▸ **TASK DETAILS**: Answer with one number only: how many lines in this material contain the word "fedőnév"?

▸ **AVAILABLE DATA**:
[Start of Attachment]

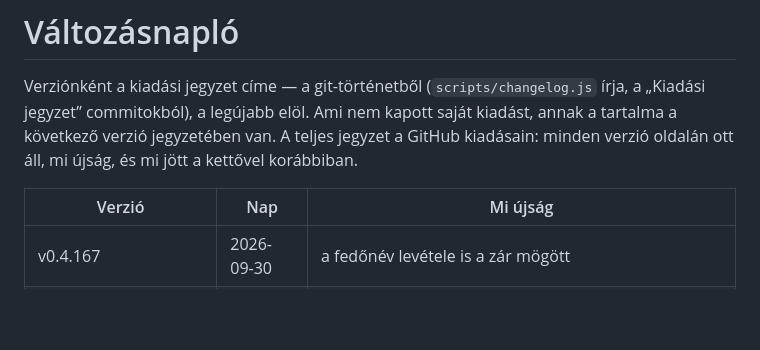
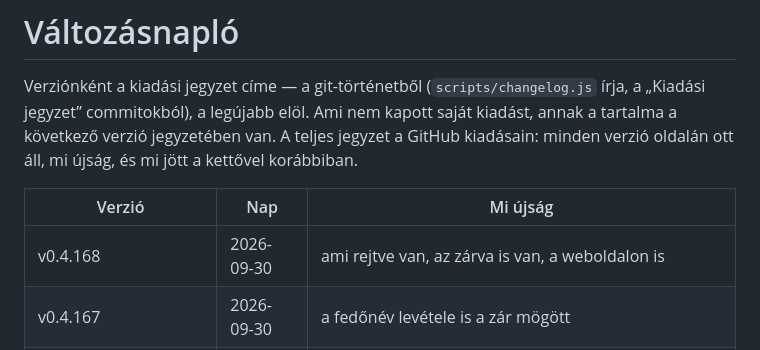
Before and after one commit to David-Getta/app_blocker, a Markdown page: docs/changelog.md, the part around the change. Drawn GitHub-style; blank space fills up the shorter version.

Commit message:
Változásnapló: a v0.4.168 címkéje
Co-Authored-By: Claude Fable 5.1 <noreply@anthropic.com>
Claude-Session: https://claude.ai/code/session_01GmEbvUGrVoFTPU1itCKXSa

```diff
--- a/docs/changelog.md
+++ b/docs/changelog.md
@@ -8,6 +8,7 @@ kettővel korábbiban.
 
 | Verzió | Nap | Mi újság |
 |---|---|---|
+| v0.4.168 | 2026-09-30 | ami rejtve van, az zárva is van, a weboldalon is |
 | v0.4.167 | 2026-09-30 | a fedőnév levétele is a zár mögött |
 | v0.4.166 | 2026-09-30 | a fedőnév zárja |
 | v0.4.165 | 2026-09-27 | a rejtett lista zárja |
```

[End of Attachment]

▸ **THE ANSWER**: 2